The Global: History and Effects
For people leaving the Mediterranean, the likelihood of dying is now much higher than what it was in 2016. This is according to the Director of Global Health in Emergency Medicine at New York-Presbyterian and Columbia University Medical Center, Craig Spencer, MD. Spencer, coordinated Doctors Without Borders’ (MSF) national epidemiological response in Guinea during the Ebola outbreak and has provided medical care onboard a MSF medical search and rescue boat in the Mediterranean.
June 20-22, the Paris Center co-hosted a three-day colloquium honoring the works of Professor Gayatri Chakravorty Spivak.
In her new book, Brazil: A Reconstruction, journalist Maria Paula Carvalho (JRN '13) shares insights on the current state of political and economic affairs in her home country.
To mark the publication of Claire Joubert’s new book Critiques de l’anglais, the Paris Center hosted a discussion surrounding the question of language in academic disciplines, in literary criticism, and in publishing
Two high school students, fighting to draw attention to horrific conditions in the violence-torn Kivu region of the Democratic Republic of Congo, were at the forefront of last night’s event at the Paris Center.
The Paris Center celebrated International Women’s Day with a program of events designed to highlight and reflect upon the ongoing struggle for gender equality.

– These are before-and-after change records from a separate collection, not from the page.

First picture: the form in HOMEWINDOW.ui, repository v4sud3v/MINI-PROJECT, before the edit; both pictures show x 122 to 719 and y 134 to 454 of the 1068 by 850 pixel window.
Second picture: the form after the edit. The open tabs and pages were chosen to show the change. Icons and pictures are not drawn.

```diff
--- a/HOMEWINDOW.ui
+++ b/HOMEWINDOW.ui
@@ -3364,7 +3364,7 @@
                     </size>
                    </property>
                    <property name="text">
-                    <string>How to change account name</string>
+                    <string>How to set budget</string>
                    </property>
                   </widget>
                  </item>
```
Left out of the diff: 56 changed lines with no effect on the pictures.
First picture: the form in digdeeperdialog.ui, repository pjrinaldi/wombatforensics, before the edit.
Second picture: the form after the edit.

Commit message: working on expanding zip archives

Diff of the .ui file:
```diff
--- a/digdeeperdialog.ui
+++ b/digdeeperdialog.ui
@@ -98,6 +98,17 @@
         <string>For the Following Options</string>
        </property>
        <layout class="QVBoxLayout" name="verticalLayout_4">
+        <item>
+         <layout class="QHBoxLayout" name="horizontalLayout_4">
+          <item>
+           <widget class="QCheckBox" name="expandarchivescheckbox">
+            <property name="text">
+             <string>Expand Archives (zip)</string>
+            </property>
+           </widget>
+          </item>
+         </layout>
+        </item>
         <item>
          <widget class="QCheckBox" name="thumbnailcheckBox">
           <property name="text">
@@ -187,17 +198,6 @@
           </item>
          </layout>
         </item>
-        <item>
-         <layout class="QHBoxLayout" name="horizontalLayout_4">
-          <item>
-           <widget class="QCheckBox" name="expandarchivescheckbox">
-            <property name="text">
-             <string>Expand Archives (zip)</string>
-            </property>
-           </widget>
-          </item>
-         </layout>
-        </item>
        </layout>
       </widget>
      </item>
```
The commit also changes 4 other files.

In a time when questions of national identity and citizenship have taken on extreme importance, Atossa Abrahamian's discussion of her book, The Cosmopolites: The Coming of the Global Citizen was inevitably going to lead a lively evening at the Paris Center.